Stored items from a collection:
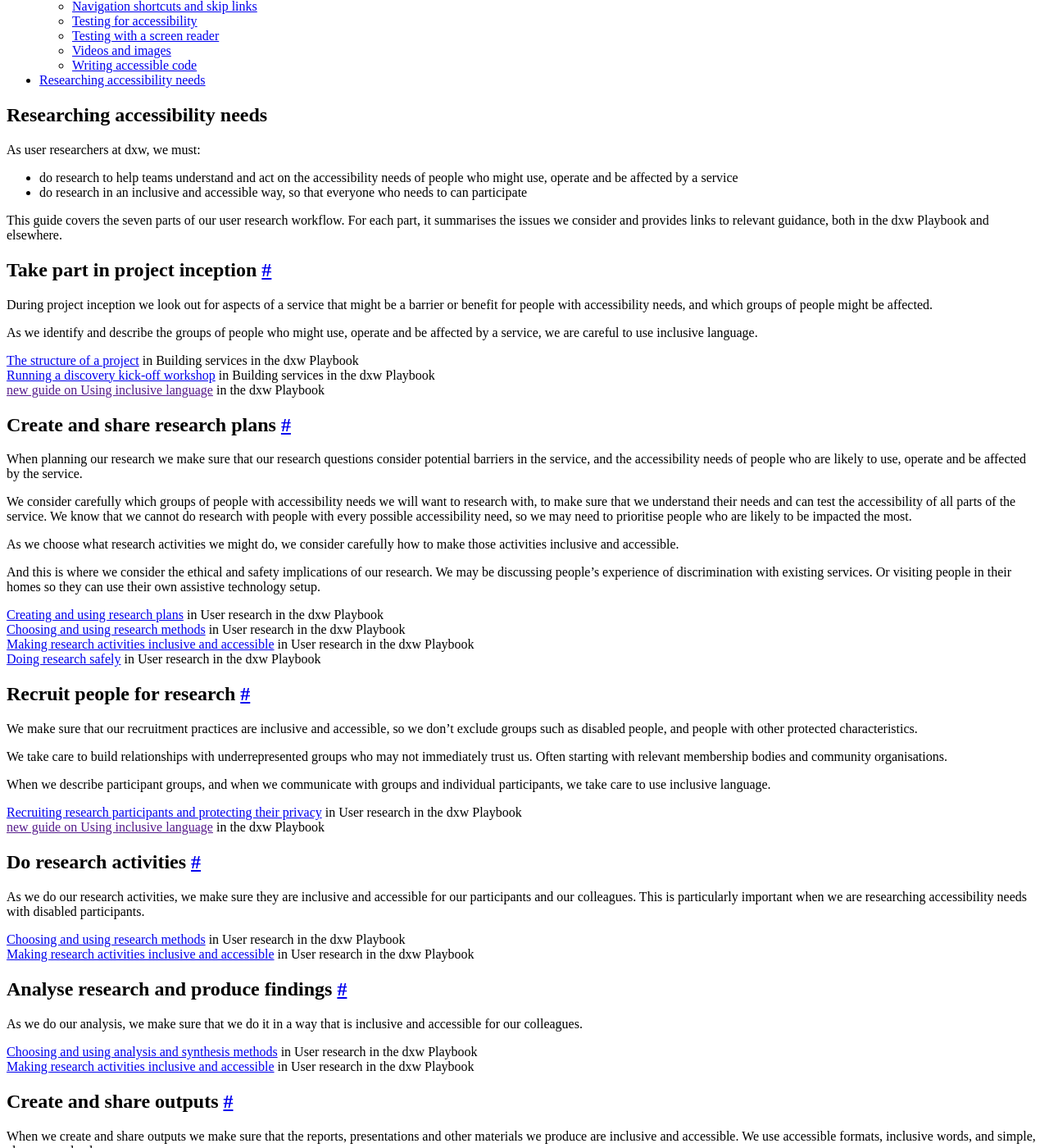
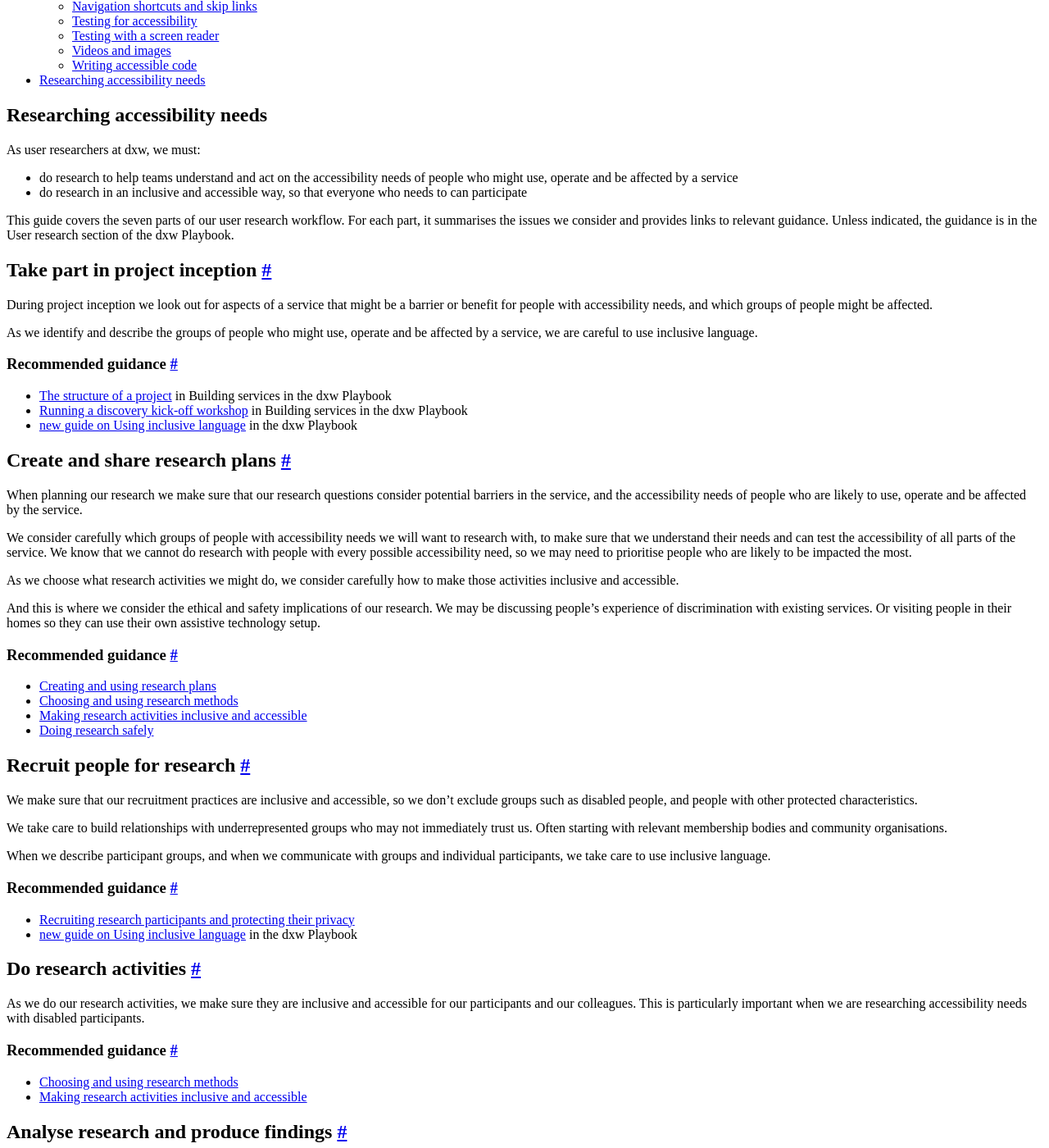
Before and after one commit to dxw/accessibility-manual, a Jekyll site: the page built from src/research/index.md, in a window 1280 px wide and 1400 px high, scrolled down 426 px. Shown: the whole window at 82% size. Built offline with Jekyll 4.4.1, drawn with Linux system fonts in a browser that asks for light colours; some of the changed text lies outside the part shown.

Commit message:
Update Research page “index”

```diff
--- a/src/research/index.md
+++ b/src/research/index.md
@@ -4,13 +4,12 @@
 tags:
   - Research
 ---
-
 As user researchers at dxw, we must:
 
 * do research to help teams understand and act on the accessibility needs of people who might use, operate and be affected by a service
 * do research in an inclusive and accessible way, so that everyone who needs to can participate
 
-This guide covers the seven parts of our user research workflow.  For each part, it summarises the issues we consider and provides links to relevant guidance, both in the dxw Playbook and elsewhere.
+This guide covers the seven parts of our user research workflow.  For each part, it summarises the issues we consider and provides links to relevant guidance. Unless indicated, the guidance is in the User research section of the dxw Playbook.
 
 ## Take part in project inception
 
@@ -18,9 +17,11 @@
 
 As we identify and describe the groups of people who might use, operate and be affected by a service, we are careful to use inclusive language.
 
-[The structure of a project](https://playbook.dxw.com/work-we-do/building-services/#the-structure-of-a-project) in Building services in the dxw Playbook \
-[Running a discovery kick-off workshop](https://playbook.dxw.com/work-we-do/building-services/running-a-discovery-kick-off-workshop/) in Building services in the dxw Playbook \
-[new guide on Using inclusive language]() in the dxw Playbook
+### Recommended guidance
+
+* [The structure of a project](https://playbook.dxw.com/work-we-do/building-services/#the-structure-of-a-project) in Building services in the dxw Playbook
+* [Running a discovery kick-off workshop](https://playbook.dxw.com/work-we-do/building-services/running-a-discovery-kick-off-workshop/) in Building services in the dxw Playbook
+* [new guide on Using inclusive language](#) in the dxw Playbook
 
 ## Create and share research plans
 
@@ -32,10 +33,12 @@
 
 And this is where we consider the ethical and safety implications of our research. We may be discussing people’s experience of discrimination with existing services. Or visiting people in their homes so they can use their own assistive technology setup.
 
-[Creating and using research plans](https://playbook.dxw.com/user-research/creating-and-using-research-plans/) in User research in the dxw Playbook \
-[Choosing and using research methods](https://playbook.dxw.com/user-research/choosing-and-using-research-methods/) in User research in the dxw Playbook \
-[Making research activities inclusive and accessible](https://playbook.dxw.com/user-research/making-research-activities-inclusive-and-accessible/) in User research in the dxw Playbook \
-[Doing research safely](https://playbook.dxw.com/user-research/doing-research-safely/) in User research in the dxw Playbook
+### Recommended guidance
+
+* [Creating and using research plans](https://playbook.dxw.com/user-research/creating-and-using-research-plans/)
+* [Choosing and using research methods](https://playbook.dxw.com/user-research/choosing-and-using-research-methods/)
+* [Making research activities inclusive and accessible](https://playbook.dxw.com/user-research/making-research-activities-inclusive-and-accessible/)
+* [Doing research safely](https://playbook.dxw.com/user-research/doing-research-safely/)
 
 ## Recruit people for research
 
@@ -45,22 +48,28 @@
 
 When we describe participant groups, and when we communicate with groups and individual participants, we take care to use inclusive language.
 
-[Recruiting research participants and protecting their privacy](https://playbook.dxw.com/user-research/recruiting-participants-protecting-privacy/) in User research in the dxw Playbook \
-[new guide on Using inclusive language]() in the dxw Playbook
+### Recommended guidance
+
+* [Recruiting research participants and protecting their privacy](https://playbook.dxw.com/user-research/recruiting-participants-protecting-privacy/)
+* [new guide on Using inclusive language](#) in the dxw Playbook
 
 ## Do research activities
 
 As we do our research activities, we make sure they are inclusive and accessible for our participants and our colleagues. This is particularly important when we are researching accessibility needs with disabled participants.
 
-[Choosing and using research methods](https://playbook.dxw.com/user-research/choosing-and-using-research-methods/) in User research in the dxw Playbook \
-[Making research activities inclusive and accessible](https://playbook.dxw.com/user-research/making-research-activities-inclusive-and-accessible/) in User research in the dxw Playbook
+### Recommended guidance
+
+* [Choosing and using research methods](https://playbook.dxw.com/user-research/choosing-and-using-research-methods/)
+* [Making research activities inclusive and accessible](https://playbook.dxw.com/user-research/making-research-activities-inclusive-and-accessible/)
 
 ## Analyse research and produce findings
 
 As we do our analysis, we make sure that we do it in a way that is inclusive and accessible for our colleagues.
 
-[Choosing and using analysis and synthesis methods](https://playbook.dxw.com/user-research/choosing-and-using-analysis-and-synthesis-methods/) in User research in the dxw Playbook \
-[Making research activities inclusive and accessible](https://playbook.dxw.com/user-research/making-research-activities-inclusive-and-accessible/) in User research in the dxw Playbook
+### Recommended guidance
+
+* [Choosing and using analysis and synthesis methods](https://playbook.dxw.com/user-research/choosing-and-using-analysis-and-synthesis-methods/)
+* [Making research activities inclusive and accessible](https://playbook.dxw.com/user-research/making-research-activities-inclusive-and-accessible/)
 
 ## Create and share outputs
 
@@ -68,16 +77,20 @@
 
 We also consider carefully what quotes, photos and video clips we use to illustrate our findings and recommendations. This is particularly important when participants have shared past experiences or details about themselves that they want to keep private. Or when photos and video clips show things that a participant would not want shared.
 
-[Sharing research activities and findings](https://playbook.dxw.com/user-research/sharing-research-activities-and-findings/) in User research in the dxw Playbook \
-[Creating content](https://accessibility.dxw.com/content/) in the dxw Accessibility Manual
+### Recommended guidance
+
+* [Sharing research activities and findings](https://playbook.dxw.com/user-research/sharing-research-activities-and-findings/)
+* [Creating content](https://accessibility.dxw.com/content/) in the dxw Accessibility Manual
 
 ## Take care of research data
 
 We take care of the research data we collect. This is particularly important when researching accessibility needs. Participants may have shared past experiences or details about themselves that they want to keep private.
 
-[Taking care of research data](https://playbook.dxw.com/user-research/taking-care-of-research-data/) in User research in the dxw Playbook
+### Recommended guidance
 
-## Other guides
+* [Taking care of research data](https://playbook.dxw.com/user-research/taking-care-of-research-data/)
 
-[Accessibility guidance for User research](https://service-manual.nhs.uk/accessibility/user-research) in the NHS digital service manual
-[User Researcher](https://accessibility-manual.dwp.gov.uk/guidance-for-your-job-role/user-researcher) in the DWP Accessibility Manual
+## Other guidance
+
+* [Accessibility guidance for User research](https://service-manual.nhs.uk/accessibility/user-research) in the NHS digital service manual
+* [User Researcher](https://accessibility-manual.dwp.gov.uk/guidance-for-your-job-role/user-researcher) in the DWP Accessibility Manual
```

...

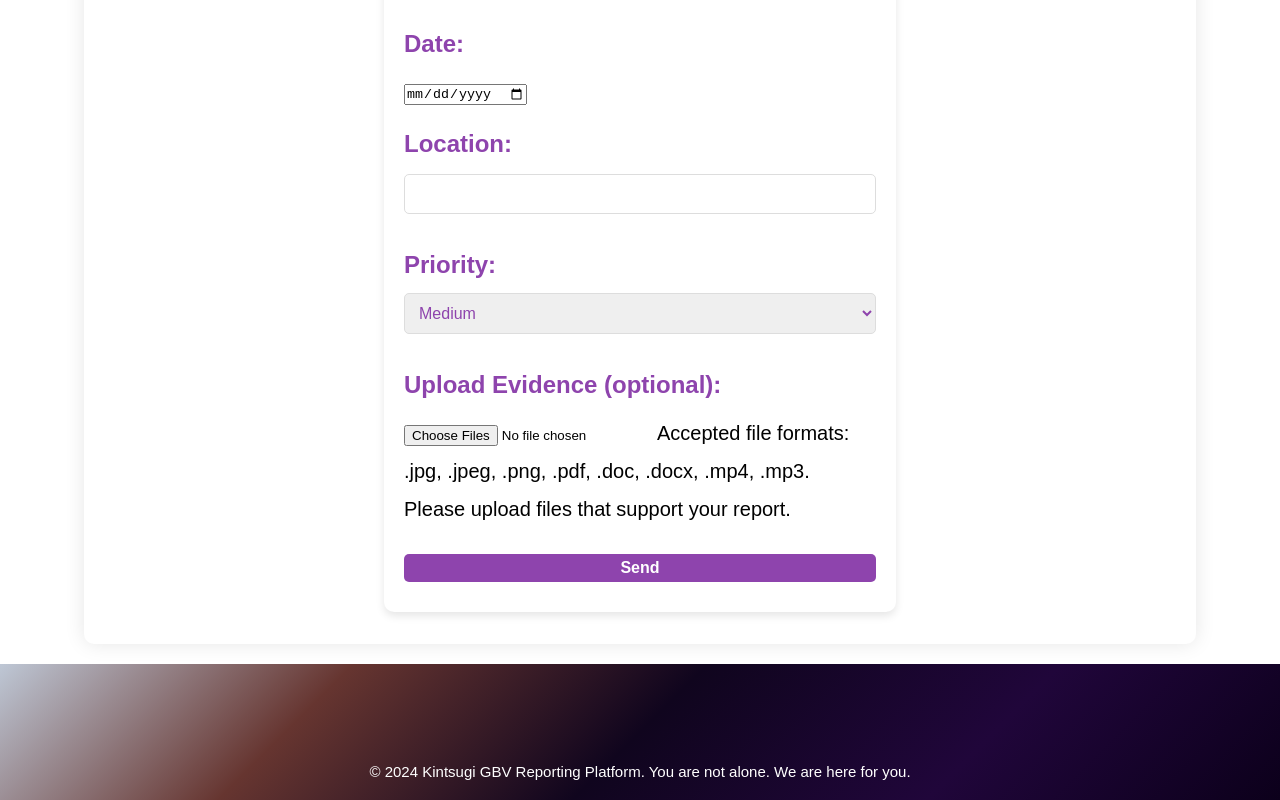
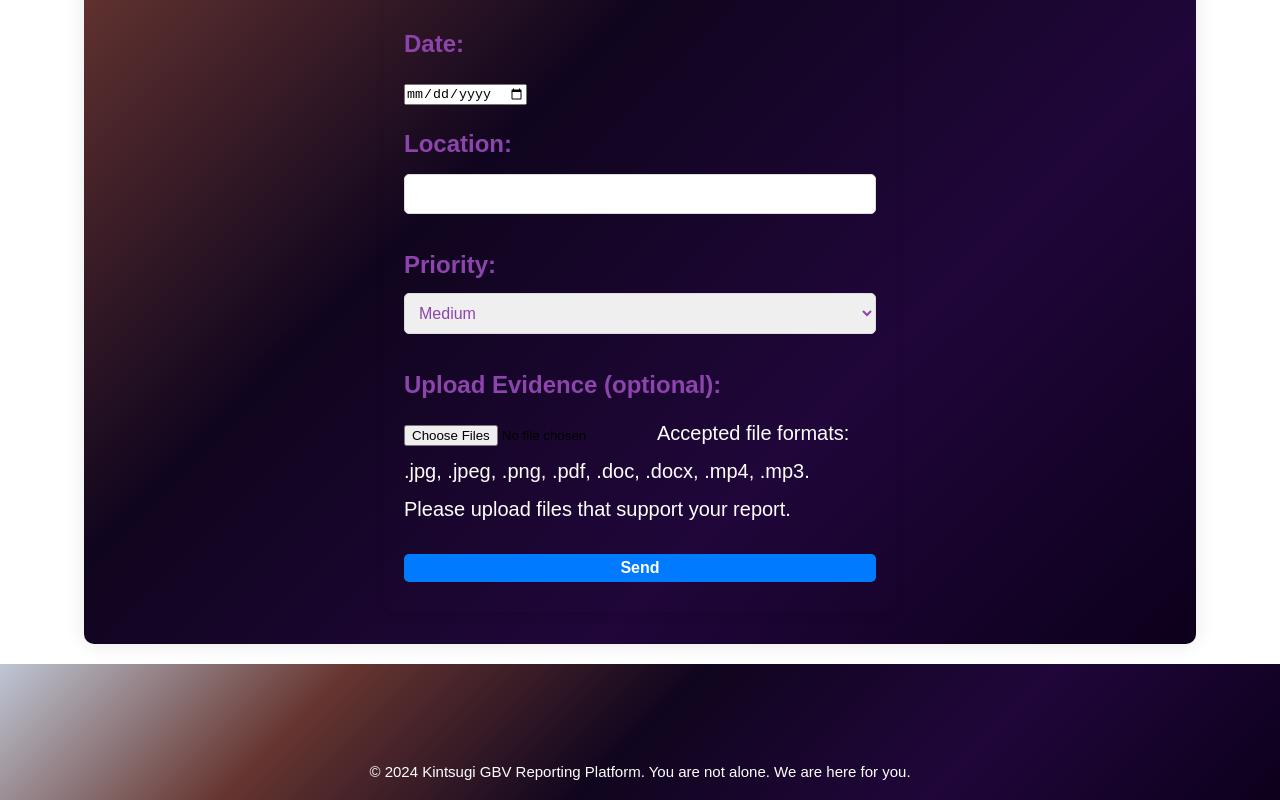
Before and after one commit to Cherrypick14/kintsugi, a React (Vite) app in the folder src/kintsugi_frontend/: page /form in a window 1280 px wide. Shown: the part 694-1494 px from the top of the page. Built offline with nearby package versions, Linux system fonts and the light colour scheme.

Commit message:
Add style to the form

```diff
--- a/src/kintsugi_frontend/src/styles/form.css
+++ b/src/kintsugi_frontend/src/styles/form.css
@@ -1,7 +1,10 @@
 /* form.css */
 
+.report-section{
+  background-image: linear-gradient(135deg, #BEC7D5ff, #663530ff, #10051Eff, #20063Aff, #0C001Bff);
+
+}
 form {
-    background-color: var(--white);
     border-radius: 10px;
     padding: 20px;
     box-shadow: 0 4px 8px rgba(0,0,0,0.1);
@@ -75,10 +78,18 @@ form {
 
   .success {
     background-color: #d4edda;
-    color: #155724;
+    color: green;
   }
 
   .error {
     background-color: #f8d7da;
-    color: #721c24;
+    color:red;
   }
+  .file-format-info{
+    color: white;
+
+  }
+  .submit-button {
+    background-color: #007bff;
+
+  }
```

_The problem:_
Look through the entries and return every line where "affected" appears.

_Written reply:_
 * do research to help teams understand and act on the accessibility needs of people who might use, operate and be affected by a service
 As we identify and describe the groups of people who might use, operate and be affected by a service, we are careful to use inclusive language.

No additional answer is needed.